Two-thirds of businesses expect to undergo some form of technological transformation sometime in the next five years, while almost as many expect to transform their approach to sustainability, according to a survey of 1,000 executives around the world.
Professional services firm Mazars sounded out views at the end of 2021 and found business leaders focused on technology, cyber risk and ESG agendas.
According to 45% of executives polled for the C-Suite Barometer 2021, home working was the most significant challenge caused by the pandemic, with half saying remote working is “here to stay”.

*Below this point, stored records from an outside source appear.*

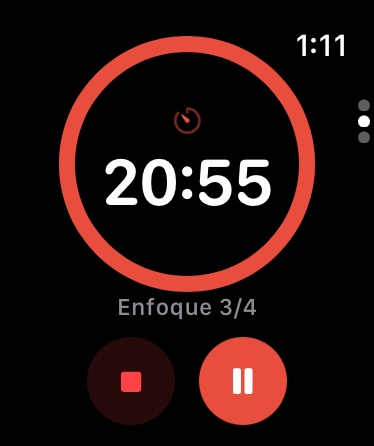
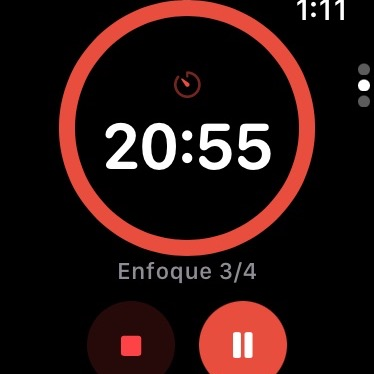
fix(guides): judge-2 visual round — portrait figures, square watch frames, caption accuracy
- Portrait captures render at natural size like the existing manuals:
  iPhone figures use figure.half, watch figures figure.third (full-width
  414px sources were upscaled 2.1x on desktop and looked blurry)
- Watch captures square-cropped (374x374) so the round DeviceFrame is a
  perfect circle instead of an ellipse with clipped corners
- Captions match what the screenshots actually show (card list with
  energy bars and Hoy chip, Más hub, live session on the wrist)
- Drop now-unreferenced hero/showcase captures

diff --git a/landing/static/guides/iphone.html b/landing/static/guides/iphone.html
@@ -91,7 +91,7 @@
           </article>
         </div>
 
-        <figure>
+        <figure class="half">
           <img class="screenshot" src="/guides/img/iphone-01-foco-idle.jpg" alt="Pepinillo para iPhone en la pestaña Foco, listo para iniciar" loading="lazy">
           <figcaption>La app al abrir Pepinillo: anillo de foco, modos arriba y el botón <em>Iniciar</em> siempre en el mismo lugar.</figcaption>
         </figure>
@@ -130,7 +130,7 @@
         <h2>3. Los cuatro modos de foco</h2>
         <p class="section-lead">El segmented superior de <em>Foco</em> cambia de color según el modo: rojo pomodoro, azul flowtime, violeta bloques, verde cronómetro.</p>
 
-        <figure>
+        <figure class="half">
           <img class="screenshot" src="/guides/img/iphone-02-modos.jpg" alt="Los cuatro modos de foco en el segmented de la app iPhone" loading="lazy">
           <figcaption>Los cuatro modos: cada uno tiñe el anillo y el botón principal con su color.</figcaption>
         </figure>
@@ -162,7 +162,7 @@
         <h2>4. Durante la sesión: tarea, sonido y control</h2>
         <p class="section-lead">El escenario de foco se tiñe del color del modo y desaparece todo lo que no necesitás.</p>
 
-        <figure>
+        <figure class="half">
           <img class="screenshot" src="/guides/img/iphone-03-foco-corriendo.jpg" alt="Sesión de foco corriendo con tarea vinculada en iPhone" loading="lazy">
           <figcaption>Sesión corriendo: el segmented se vacía, el icono del modo respira y el arco crece en sentido horario.</figcaption>
         </figure>
@@ -193,9 +193,9 @@
         <h2>5. Plan: tareas, energía e Inspector</h2>
         <p class="section-lead">El Plan replica la tabla de Pepinillo para Mac: filas compactas, chips de filtro arriba y un Inspector para el detalle de cada tarea.</p>
 
-        <figure>
+        <figure class="half">
           <img class="screenshot" src="/guides/img/iphone-04-plan.jpg" alt="Plan con tabla de tareas, filtros y Nueva tarea en iPhone" loading="lazy">
-          <figcaption>La tabla del Plan: círculos de completado, flechas de prioridad (↑ Alta, — Media, ↓ Baja), energía con punto de color, pomodoros estimados y fecha límite en rojo si venció.</figcaption>
+          <figcaption>El Plan en iPhone: lista de tarjetas con círculo de completado, barra de color por energía, chip de <em>Hoy</em> y el acceso al Inspector en cada fila.</figcaption>
         </figure>
 
         <div class="grid-2">
@@ -225,7 +225,7 @@
         <h2>6. Hoy, estadísticas y rachas</h2>
         <p class="section-lead">Dos vistas para entender tus patrones: el Panel (el día) y Estadísticas (el histórico).</p>
 
-        <figure>
+        <figure class="half">
           <img class="screenshot" src="/guides/img/iphone-05-panel.jpg" alt="Panel del día con racha, minutos y sesiones en iPhone" loading="lazy">
           <figcaption>El Panel: <strong>Hoy</strong> con minutos de foco, sesiones completadas y la racha de días; debajo, la gráfica de la semana con el mejor día marcado.</figcaption>
         </figure>
@@ -319,9 +319,9 @@
         <h2>9. Cuenta, Pepinillo+ y ajustes</h2>
         <p class="section-lead">Todo vive en <em>Más</em>: la cuenta es opcional y los ajustes son cortos a propósito.</p>
 
-        <figure>
+        <figure class="half">
           <img class="screenshot" src="/guides/img/iphone-06-ajustes.jpg" alt="Ajustes de Pepinillo en iPhone con pomodoro, duraciones y cuenta" loading="lazy">
-          <figcaption>Ajustes: pomodoro y descanso, auto-inicios, sonidos, apariencia (sistema, claro, oscuro) y cuenta.</figcaption>
+          <figcaption>La pantalla <em>Más</em>: perfil, Suscripción, Ajustes, Exportar datos, Ayuda y Acerca de — la puerta a todo lo no-foco.</figcaption>
         </figure>
 
         <div class="grid-2">

diff --git a/landing/static/guides/watchos.html b/landing/static/guides/watchos.html
@@ -79,9 +79,9 @@
           </article>
         </div>
 
-        <figure>
+        <figure class="third">
           <img class="screenshot" src="/guides/img/watchos-01-timer.jpg" alt="Pepinillo para Apple Watch con el temporizador de foco corriendo" loading="lazy">
-          <figcaption>El temporizador de foco en la muñeca: anillo de progreso, tiempo restante y tarea vinculada, legible de un vistazo.</figcaption>
+          <figcaption>Una sesión en curso desde la muñeca: anillo de progreso, fase actual y los botones de control, todo legible de un vistazo.</figcaption>
         </figure>
 
         <div class="callout"><strong>Companion, no reemplazo.</strong> La app de Watch está pensada para operar la sesión — arrancar, pausar, terminar — no para planificar: el Plan completo vive en el iPhone.</div>
@@ -120,7 +120,7 @@
         <h2>3. Tareas en la muñeca</h2>
         <p class="section-lead">Tu día planificado cabe entero en la pantalla redonda: lista compacta, marcada por energía.</p>
 
-        <figure>
+        <figure class="third">
           <img class="screenshot" src="/guides/img/watchos-02-tareas.jpg" alt="Lista de tareas del día en Pepinillo para Apple Watch" loading="lazy">
           <figcaption>La lista de tareas del día: tocá una para vincularla a la próxima sesión o marcarla completada.</figcaption>
         </figure>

With that in mind, 94% say technology trends will impact their businesses, while 82% say they plan to increase investment in “maintaining and evolving IT systems”.
Asam Malik, a Mazars partner in technology and consulting, says companies face a “war for tech talent”. They must establish tech expertise in boardrooms and recognise the risks, particularly cyber risk, that comes with pursing the opportunities brought by new technologies.
“If you compare the list of the world’s largest companies 20 years ago to today, it’s clear how important tech has become as a driver of business growth,” says Malik.
“There are huge opportunities for those companies that get it right and those that get it wrong risk becoming obsolete.”
Confronting cyber risk
According to Jan Matto, a fellow partner at Mazars, the first challenge in confronting cyber risk is for companies to “close the gap” between their security policies and the technology on desks and in offices.
Another is to carefully manage relationships with technology providers, given the difficulties involved in verifying their security measures.
Lastly, companies should consider a cyber attack inevitable, and prepare a recovery plan to minimise disruption.
“Getting all this right will take time and it can be expensive,” says Matto. “But only a fraction as expensive as a cyber incident could be to your business.”
Elsewhere executives now recognise the centrality of ESG and sustainability to their business strategies. Of those polled 70% say Covid-19 has “sharpened their focus on ESG”, 75% say they have plans to increase investment in “sustainability initiatives” during this year, while a mighty 91% say they’re “confident” of coming to terms with ESG “expectations”.
There are some surprises though. For most businesses, (62% and 60%) reducing waste and cutting pollution are their top two sustainability priorities. Human rights (58%) come in third, but getting to “net zero” is last on a list of eight (47%).
Complexity of carbon reductions
Maud Gaudry, global co-head of sustainability at Mazars, says the priorities revealed by the survey are a “little surprising”. But it may be because other objectives are easier. “Committing to, never mind achieving, net zero and meaningful carbon reductions requires a lot of effort, a lot of planning and lot of investment.
“It’s good to see that businesses understand this complexity and are not making commitments lightly.”
Chris Fuggle, also global co-head of sustainability at Mazars, says leaders must work on turning ESG commitments into firm policies, improve data collection and deepen knowledge of the issue inside boardrooms.
“You also need to recognise this isn’t a quick fix. It’s going to be a five to ten-year journey for everyone. The important thing is to get started.”